:: ABOUT THIS EXERCISE ::
Set down, without alteration, the lines from the one that contains "in 1989, we" through the final line of the material below.

:: RECORD EXCERPTS ::
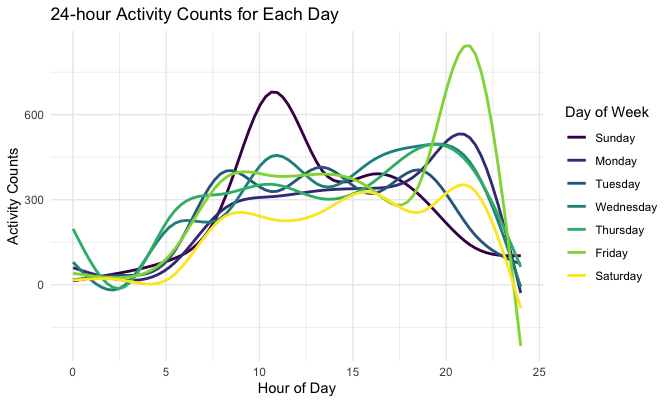
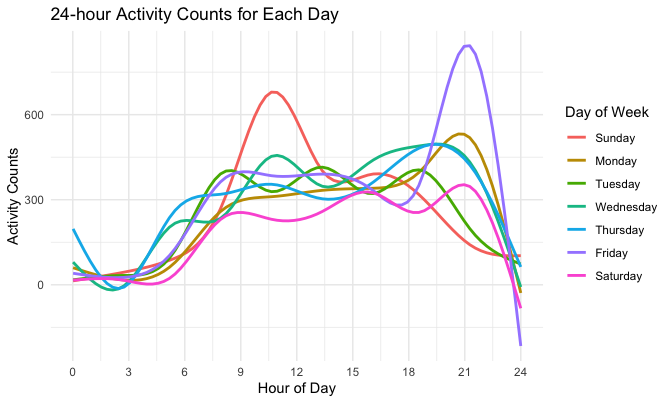
do some data cleaning and making a two-panel plot for mean max temp in Problem 3

diff --git a/p8105_hw3_sg3889.md b/p8105_hw3_sg3889.md
@@ -6,14 +6,6 @@ Siyue Gao
 ``` r
 library(tidyverse)
 library(p8105.datasets)
-
-options(
-  ggplot2.continuous.colour = "viridis",
-  ggplot2.continuous.fill = "viridis"
-)
-
-scale_colour_discrete = scale_colour_viridis_d
-scale_fill_discrete = scale_fill_viridis_d
 ```
 
 # Problem 1
@@ -24,7 +16,7 @@ scale_fill_discrete = scale_fill_viridis_d
 data("instacart")
 ```
 
-## Data Description
+## Data description
 
 The `instacart` dataset contains 1384617 observations of 131209 unique
 users from the “train” evaluation set, with 15 variables, primarily
@@ -361,6 +353,9 @@ accelerometer %>%
     title = "24-hour Activity Counts for Each Day",
     color = "Day of Week"
   ) +
+  scale_x_continuous(
+    breaks = c(0, 3, 6, 9, 12, 15, 18, 21, 24)
+  ) +
   theme_minimal()
 ```
 
@@ -370,6 +365,126 @@ The plot above shows the 24-hour activity counts by hour for each day,
 and the different colors are used to indicate day of the week. We can
 tell that at around Sunday noon and on Friday late evening, the activity
 counts of this participant reach to two peaks, compared to other time
-courses. The activity counts tend to experience a decline after about 10
-pm each day, and there are always periods with lower activity counts
-from 0 to 5 am.
+courses. The activity counts tend to experience an obvious decline after
+about 10 pm each day, and there are always periods with lower activity
+counts from 0 to 5 am.
+
+# Problem 3
+
+## Load and clean the data
+
+Load the data, separate `date` into `year`, `month`, and `day`. Change
+the units of temperature, precipitation, and snowfall into more
+reasonable and readable ones.
+
+``` r
+data("ny_noaa")
+
+ny_noaa = ny_noaa %>%
+  separate(date, into = c("year", "month", "day"), sep = "-") %>% 
+  mutate(
+    year = as.numeric(year),
+    month = as.numeric(month),
+    day = as.numeric(day),
+    prcp = ifelse(!is.na(prcp), prcp / 10, NA_real_),
+    tmax = ifelse(!is.na(tmax), as.numeric(tmax) / 10, NA_real_),
+    tmin = ifelse(!is.na(tmin), as.numeric(tmin) / 10, NA_real_)
+  )
+```
+
+## Data description
+
+``` r
+skimr::skim(ny_noaa)
+```
+
+The `ny_noaa` dataset contains 2595176 observations of 747 unique
+weather station in New York State, with 9 variables, primarily
+describing climate information collected at given specific observation
+dates from 1981 to 2010. Some key variables are recorded in the dataset,
+such as precipitation (mm), snowfall (mm), snow depth (mm), maximum and
+minimum temperature (degrees C). There are 145838 NAs for precipitation,
+381221 NAs for snowfall, 591786 NAs for snow depth, 1134358 NAs for
+maximum temperature, and 1134420 NAs for minimum temperature. These
+missing values are due to the fact that each weather station may collect
+only a subset of these variables.
+
+``` r
+ny_noaa %>% 
+  group_by(snow) %>% 
+  summarise(
+    n_obs = n()
+  ) %>% 
+  mutate(
+    rank = min_rank(desc(n_obs))
+  ) %>% 
+  arrange(rank)
+```
+
+    ## # A tibble: 282 × 3
+    ##     snow   n_obs  rank
+    ##    <int>   <int> <int>
+    ##  1     0 2008508     1
+    ##  2    NA  381221     2
+    ##  3    25   31022     3
+    ##  4    13   23095     4
+    ##  5    51   18274     5
+    ##  6    76   10173     6
+    ##  7     8    9962     7
+    ##  8     5    9748     8
+    ##  9    38    9197     9
+    ## 10     3    8790    10
+    ## # … with 272 more rows
+
+For snowfall, the most commonly observed value is 0. It’s reasonable
+since the snow usually occurs during winter months, which only take up
+1/4 time of a whole year.
+
+## Two-panel plot for average `tmax`
+
+``` r
+ny_noaa %>% 
+  filter(month %in% c(1, 7)) %>% 
+  mutate(
+    month = month.name[month]
+  ) %>% 
+  group_by(id, year, month) %>% 
+  summarise(
+    mean_tmax = mean(tmax, na.rm = TRUE)
+  ) %>% 
+  ggplot(aes(x = year, y = mean_tmax)) +
+  geom_point(alpha = .5) +
+  geom_smooth(color = "red", se = FALSE) +
+  labs(
+    x = "Year",
+    y = "Average Maximum Temperature\n(degrees C)",
+    title = "Average Maximum Temperature in Each Weather Station across Years",
+    caption = "Data are limited to January and July.\nEach spot represent a unique weather station."
+  ) +
+  scale_x_continuous(
+    breaks = c(1980, 1985, 1990, 1995, 2000, 2005, 2010)
+  ) +
+  facet_grid(. ~ month) +
+  theme_minimal() +
+  theme(
+    panel.spacing = unit(1, "lines")
+  )
+```
+
+<img src="p8105_hw3_sg3889_files/figure-gfm/unnamed-chunk-15-1.png" width="90%" />
+
+For average maximum temperature in **January**, there is a continuous
+increase from 1981 to 1990. However, after 1990, it tends to have a
+regular fluctuation at around 0 Celcius degree, with a decrease lasting
+for 3 to 4 years followed by a continuous increase for approximately 4
+to 5 years. There are some obvious outliers just by eyeballing, for
+instance, in 1982 and 2005, we can observe some stations with extremely
+lower mean maximum temperature (and also some in 2008 and 2010), while
+in 2004, there are some higher observations.
+
+For average maximum temperature in **July**, the overall trend is more
+stable. The average maximum temperature is at around 27 celcius degrees
+across years. There are some obvious outliers, for instance, in 1989, we
+can observe a weather station with an extremely lower average maximum
+temperature, and also some lower observations in years such as 1981 to
+1984, 2005, and 2007.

:: SOLUTION TO THIS EXERCISE ::
+across years. There are some obvious outliers, for instance, in 1989, we
+can observe a weather station with an extremely lower average maximum
+temperature, and also some lower observations in years such as 1981 to
+1984, 2005, and 2007.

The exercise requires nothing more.